Stored dataset items
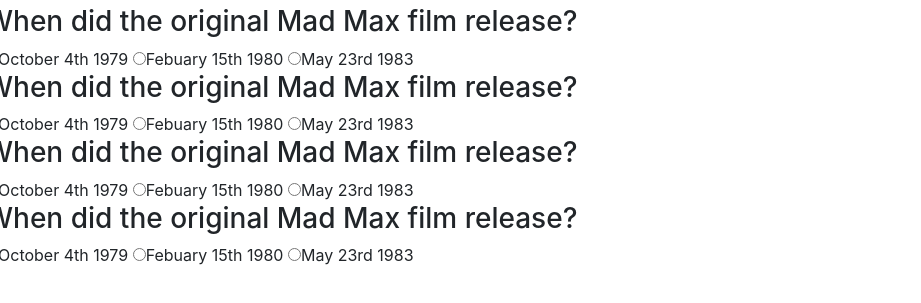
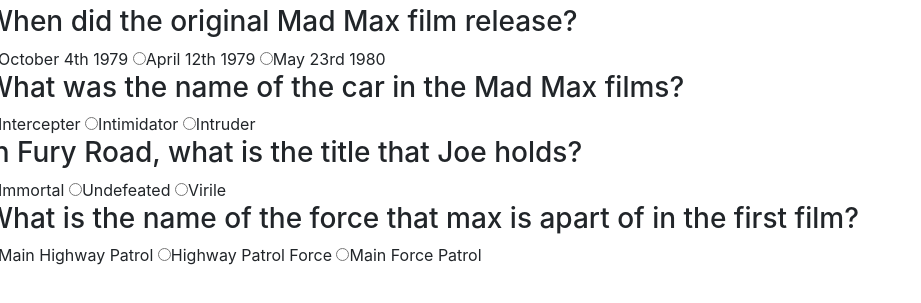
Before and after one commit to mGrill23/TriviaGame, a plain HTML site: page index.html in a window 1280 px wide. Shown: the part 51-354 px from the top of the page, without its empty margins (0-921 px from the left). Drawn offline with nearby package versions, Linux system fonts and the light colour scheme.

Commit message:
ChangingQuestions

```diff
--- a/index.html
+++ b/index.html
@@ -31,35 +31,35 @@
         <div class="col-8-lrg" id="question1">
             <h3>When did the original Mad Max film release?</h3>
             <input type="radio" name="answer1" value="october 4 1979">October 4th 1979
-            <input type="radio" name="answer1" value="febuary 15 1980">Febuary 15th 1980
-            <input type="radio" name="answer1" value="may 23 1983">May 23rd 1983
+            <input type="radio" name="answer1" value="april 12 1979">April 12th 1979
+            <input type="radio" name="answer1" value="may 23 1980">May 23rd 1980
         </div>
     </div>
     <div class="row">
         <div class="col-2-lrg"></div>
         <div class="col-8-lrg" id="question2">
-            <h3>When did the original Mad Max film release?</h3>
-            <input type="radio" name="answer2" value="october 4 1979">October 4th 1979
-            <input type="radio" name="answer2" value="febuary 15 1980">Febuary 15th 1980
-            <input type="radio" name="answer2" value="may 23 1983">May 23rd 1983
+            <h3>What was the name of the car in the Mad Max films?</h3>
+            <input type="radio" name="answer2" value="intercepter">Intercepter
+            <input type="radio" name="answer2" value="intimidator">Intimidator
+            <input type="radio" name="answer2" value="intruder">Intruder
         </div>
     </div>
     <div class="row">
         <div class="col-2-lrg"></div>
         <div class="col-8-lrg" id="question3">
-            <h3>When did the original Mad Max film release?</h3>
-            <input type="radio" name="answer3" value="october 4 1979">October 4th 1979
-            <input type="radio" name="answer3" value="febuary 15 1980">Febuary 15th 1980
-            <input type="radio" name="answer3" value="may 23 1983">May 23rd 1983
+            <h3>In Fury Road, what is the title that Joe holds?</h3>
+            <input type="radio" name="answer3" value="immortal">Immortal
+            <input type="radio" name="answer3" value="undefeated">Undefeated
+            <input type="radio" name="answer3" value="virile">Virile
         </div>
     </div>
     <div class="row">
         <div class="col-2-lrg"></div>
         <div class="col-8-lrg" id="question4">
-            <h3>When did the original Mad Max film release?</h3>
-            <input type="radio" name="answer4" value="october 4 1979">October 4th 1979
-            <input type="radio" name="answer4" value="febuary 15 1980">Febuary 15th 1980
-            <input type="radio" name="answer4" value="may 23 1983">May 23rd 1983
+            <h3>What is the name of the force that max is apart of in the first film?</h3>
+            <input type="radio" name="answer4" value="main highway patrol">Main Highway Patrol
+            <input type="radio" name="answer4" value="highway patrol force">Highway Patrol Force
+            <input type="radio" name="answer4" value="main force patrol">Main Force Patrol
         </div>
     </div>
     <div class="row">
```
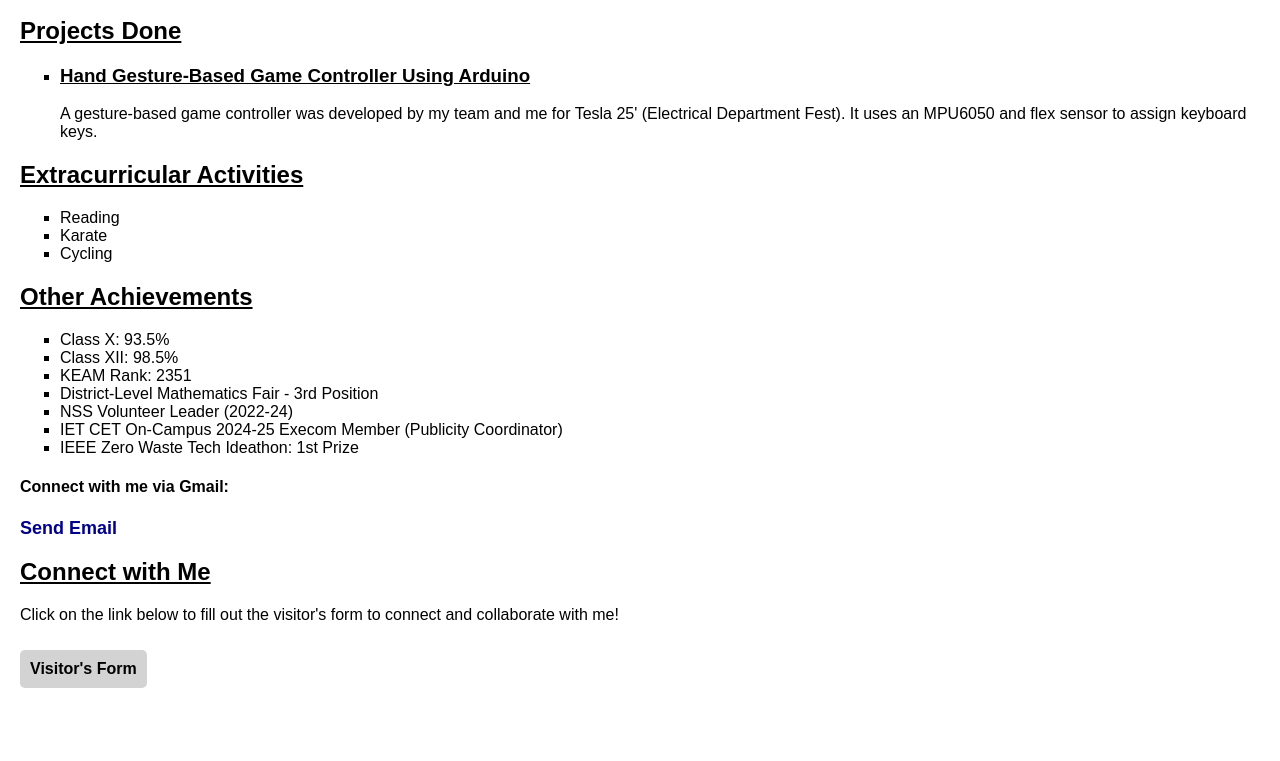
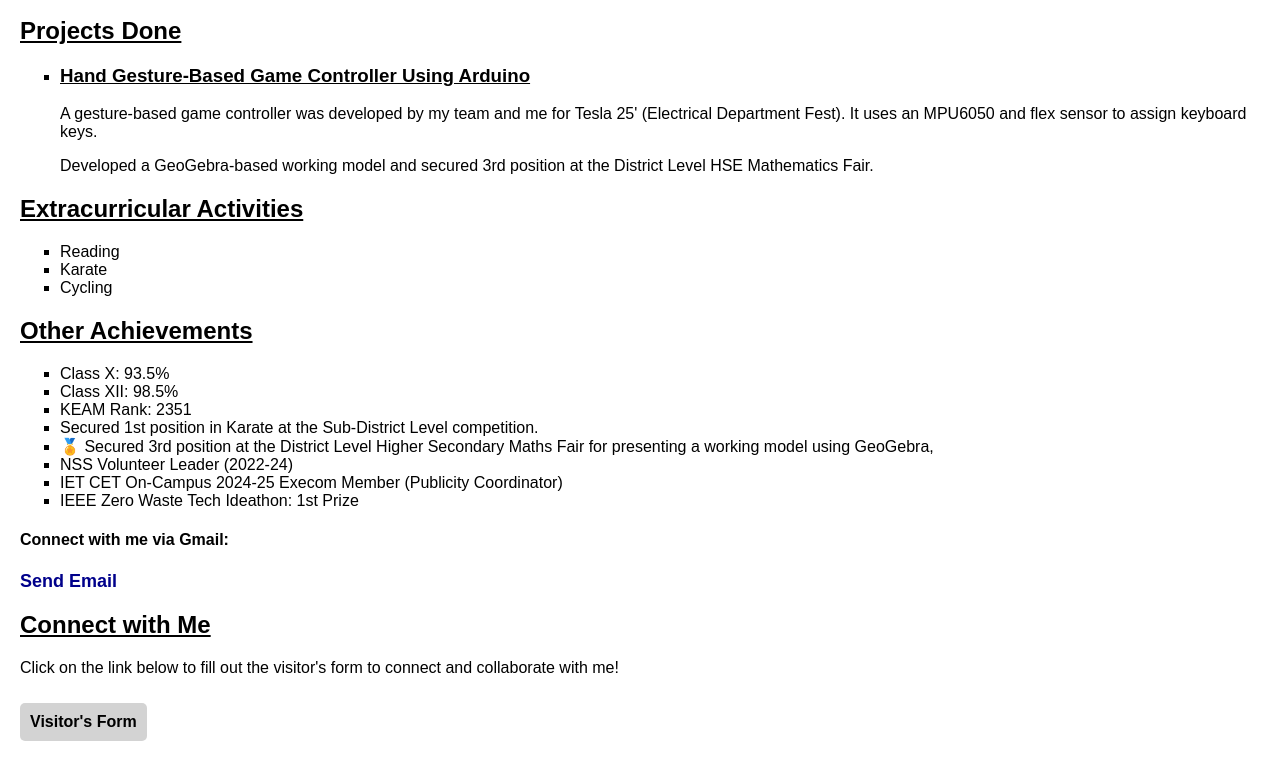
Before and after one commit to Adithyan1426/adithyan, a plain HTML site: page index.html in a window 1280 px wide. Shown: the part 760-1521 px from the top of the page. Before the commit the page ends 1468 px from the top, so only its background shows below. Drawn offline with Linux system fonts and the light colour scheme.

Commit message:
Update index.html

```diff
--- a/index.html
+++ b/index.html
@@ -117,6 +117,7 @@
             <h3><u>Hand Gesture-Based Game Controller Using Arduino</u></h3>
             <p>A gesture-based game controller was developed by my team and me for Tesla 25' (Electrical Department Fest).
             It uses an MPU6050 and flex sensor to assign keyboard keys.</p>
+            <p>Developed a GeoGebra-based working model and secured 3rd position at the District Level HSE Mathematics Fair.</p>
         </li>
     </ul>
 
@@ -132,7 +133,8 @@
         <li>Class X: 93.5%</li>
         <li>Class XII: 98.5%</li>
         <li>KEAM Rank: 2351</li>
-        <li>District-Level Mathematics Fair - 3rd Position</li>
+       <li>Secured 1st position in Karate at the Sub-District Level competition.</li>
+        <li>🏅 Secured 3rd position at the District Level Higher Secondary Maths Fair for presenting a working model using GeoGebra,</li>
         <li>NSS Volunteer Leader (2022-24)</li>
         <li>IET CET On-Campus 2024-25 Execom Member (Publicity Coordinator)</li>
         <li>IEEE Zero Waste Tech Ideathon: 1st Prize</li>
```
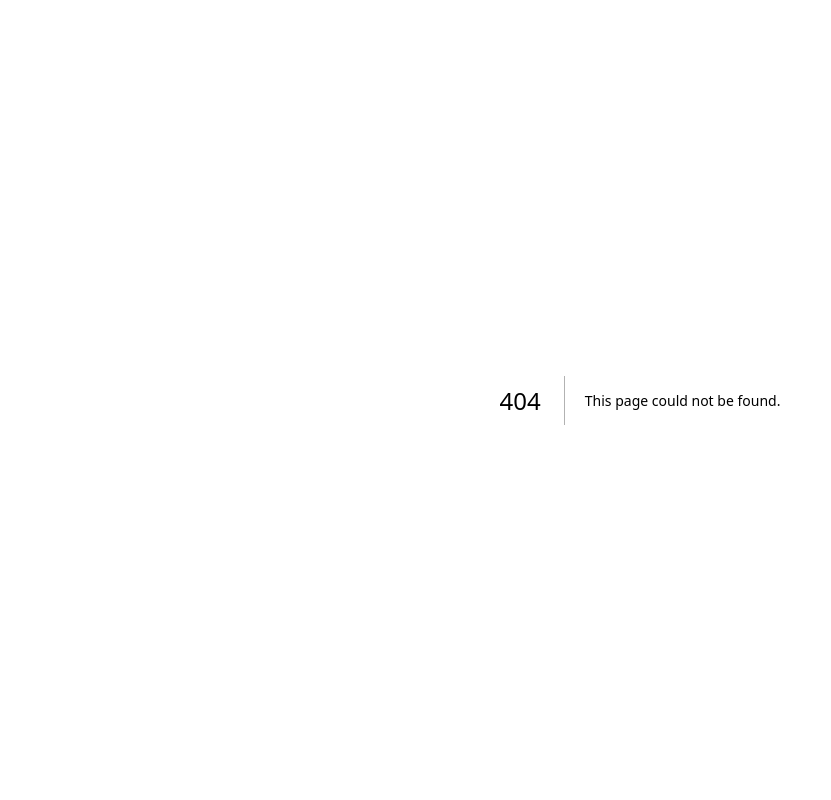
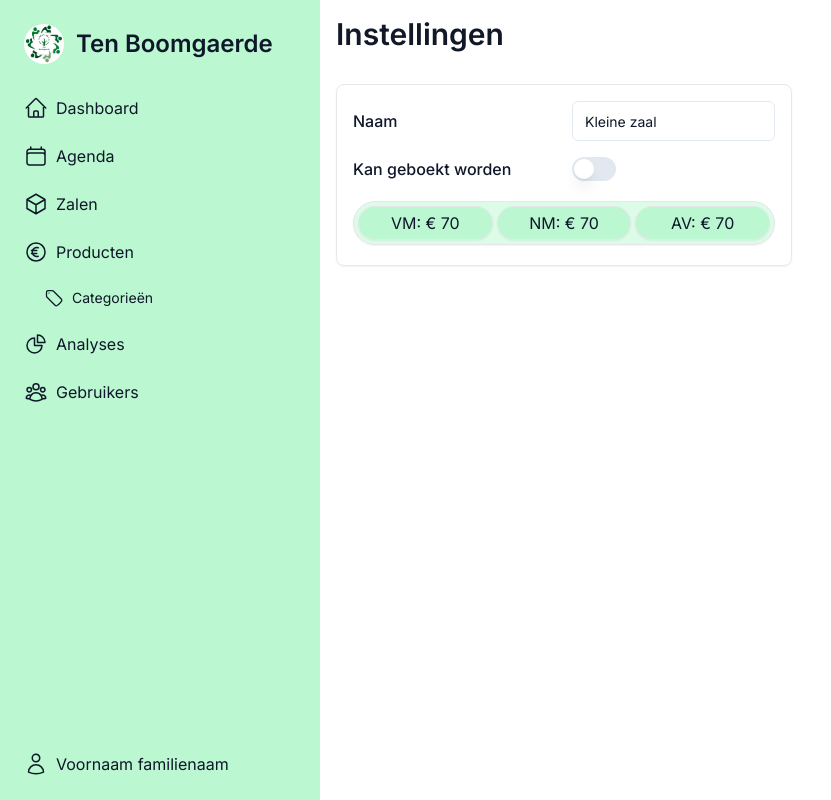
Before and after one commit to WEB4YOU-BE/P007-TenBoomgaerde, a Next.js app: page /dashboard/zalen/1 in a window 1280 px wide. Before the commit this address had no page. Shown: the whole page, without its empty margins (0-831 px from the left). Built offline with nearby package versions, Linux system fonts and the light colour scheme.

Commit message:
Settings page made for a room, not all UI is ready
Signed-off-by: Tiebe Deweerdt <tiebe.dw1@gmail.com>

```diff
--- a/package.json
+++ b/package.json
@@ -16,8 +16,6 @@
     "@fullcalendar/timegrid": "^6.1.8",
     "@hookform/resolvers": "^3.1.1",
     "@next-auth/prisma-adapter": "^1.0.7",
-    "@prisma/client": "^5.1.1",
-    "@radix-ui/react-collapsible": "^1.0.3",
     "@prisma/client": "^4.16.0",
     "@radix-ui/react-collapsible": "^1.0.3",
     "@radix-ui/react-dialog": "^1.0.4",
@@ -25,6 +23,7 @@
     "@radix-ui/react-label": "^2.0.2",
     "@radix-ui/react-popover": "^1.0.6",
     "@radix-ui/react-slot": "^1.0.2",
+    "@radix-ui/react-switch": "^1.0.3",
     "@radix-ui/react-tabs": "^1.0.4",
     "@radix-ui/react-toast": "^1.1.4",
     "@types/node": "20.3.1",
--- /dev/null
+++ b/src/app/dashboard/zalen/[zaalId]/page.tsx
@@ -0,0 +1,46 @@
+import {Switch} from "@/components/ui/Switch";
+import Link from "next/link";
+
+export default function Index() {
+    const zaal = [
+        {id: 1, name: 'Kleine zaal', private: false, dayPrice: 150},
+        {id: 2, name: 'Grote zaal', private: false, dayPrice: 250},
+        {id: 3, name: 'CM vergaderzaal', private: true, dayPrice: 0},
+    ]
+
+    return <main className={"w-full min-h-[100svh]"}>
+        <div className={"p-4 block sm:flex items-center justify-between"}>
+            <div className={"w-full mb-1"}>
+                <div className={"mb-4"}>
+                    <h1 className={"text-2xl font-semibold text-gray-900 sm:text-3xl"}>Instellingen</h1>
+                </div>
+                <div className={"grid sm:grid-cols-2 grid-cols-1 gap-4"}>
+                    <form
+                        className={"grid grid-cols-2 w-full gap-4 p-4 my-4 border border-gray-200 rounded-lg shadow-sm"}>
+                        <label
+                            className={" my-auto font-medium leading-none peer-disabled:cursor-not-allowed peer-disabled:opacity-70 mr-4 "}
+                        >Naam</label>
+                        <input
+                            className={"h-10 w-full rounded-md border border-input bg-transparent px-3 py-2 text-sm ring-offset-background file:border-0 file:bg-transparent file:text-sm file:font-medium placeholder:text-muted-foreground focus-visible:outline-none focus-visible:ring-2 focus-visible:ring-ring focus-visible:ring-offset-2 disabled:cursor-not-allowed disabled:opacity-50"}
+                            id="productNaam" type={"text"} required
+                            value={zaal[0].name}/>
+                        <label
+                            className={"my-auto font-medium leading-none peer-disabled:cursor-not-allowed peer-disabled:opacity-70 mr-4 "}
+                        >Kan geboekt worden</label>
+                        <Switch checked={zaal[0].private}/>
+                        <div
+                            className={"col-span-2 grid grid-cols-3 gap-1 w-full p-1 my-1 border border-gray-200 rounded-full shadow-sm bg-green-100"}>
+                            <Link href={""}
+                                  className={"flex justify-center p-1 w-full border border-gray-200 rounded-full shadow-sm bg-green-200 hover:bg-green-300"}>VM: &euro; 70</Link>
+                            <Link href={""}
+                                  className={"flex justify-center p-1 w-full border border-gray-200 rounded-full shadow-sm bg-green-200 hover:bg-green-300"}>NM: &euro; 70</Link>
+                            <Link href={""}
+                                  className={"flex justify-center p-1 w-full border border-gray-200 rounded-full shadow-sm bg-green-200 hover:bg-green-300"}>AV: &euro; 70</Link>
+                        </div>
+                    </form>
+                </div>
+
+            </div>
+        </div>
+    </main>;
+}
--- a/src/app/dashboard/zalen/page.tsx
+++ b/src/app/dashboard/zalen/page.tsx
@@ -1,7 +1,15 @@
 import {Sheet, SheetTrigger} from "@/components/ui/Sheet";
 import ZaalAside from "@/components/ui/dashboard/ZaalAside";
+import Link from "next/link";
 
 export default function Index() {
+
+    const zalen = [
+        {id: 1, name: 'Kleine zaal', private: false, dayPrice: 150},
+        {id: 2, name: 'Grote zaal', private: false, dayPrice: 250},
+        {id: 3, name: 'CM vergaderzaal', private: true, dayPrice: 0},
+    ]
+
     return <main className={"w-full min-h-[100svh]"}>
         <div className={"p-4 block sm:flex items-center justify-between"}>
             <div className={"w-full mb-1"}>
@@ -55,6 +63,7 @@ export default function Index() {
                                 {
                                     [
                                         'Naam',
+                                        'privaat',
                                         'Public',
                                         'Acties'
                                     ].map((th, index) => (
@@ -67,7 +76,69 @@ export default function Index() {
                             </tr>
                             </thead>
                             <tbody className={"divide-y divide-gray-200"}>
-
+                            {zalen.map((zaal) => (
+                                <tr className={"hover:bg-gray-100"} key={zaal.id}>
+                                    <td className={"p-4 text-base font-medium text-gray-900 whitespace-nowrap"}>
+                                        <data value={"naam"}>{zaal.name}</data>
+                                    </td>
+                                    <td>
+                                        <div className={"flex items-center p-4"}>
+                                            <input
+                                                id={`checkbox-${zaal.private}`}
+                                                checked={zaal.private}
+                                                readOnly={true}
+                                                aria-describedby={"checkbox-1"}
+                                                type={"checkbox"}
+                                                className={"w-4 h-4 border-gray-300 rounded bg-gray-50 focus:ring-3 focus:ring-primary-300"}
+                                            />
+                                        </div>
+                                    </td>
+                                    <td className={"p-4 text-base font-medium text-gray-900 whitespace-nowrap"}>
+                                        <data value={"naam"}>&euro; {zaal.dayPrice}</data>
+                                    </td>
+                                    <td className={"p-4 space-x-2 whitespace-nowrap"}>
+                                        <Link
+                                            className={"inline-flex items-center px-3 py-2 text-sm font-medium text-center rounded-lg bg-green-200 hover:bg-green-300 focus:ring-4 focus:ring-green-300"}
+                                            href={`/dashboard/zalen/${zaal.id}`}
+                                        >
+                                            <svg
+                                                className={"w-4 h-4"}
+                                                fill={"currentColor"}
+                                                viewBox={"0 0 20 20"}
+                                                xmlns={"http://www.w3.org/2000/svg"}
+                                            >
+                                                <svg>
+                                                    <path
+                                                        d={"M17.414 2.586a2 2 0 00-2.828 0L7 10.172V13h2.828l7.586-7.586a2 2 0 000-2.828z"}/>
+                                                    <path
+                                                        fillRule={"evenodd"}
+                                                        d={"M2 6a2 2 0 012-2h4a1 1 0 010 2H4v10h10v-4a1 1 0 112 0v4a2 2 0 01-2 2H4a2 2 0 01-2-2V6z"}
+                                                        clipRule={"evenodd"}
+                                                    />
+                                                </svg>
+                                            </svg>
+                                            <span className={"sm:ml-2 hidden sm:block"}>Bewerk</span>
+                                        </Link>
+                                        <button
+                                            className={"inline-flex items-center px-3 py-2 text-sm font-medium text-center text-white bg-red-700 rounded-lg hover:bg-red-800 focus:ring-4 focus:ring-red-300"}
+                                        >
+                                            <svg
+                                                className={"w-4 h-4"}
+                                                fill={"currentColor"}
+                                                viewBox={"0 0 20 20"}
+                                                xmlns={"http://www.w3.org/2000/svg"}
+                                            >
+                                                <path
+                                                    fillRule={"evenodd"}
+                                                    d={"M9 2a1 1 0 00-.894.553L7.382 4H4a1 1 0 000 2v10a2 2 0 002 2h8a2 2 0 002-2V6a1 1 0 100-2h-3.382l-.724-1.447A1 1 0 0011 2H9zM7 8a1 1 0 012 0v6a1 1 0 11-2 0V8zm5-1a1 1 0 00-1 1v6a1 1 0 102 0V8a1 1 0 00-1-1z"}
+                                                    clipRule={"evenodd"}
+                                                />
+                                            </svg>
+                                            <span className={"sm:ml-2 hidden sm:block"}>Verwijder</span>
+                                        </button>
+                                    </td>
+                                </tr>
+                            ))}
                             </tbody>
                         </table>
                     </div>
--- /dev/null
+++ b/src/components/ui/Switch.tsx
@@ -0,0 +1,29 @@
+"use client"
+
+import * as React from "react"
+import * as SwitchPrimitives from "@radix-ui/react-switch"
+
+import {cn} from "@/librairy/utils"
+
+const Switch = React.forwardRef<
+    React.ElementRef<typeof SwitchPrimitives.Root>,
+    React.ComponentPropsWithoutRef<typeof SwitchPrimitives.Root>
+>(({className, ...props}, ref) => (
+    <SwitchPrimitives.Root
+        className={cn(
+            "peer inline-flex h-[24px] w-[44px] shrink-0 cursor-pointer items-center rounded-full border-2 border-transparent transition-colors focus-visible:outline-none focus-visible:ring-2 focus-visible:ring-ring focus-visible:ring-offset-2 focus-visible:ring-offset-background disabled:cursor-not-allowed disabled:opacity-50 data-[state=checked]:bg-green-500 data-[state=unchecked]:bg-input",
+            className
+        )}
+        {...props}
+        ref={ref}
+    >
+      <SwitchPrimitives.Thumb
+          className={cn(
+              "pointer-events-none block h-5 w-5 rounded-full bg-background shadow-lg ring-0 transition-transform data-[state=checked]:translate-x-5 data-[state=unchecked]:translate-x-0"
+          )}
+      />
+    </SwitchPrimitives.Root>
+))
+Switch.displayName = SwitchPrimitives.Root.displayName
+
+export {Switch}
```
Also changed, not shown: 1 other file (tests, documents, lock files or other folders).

#### [The task]
Using the data above, return every line that contains the string "border".

#### [Solved exercise]
+                        className={"grid grid-cols-2 w-full gap-4 p-4 my-4 border border-gray-200 rounded-lg shadow-sm"}>
+                            className={"h-10 w-full rounded-md border border-input bg-transparent px-3 py-2 text-sm ring-offset-background file:border-0 file:bg-transparent file:text-sm file:font-medium placeholder:text-muted-foreground focus-visible:outline-none focus-visible:ring-2 focus-visible:ring-ring focus-visible:ring-offset-2 disabled:cursor-not-allowed disabled:opacity-50"}
+                            className={"col-span-2 grid grid-cols-3 gap-1 w-full p-1 my-1 border border-gray-200 rounded-full shadow-sm bg-green-100"}>
+                                  className={"flex justify-center p-1 w-full border border-gray-200 rounded-full shadow-sm bg-green-200 hover:bg-green-300"}>VM: &euro; 70</Link>
+                                  className={"flex justify-center p-1 w-full border border-gray-200 rounded-full shadow-sm bg-green-200 hover:bg-green-300"}>NM: &euro; 70</Link>
+                                  className={"flex justify-center p-1 w-full border border-gray-200 rounded-full shadow-sm bg-green-200 hover:bg-green-300"}>AV: &euro; 70</Link>
+                                                className={"w-4 h-4 border-gray-300 rounded bg-gray-50 focus:ring-3 focus:ring-primary-300"}
+            "peer inline-flex h-[24px] w-[44px] shrink-0 cursor-pointer items-center rounded-full border-2 border-transparent transition-colors focus-visible:outline-none focus-visible:ring-2 focus-visible:ring-ring focus-visible:ring-offset-2 focus-visible:ring-offset-background disabled:cursor-not-allowed disabled:opacity-50 data-[state=checked]:bg-green-500 data-[state=unchecked]:bg-input",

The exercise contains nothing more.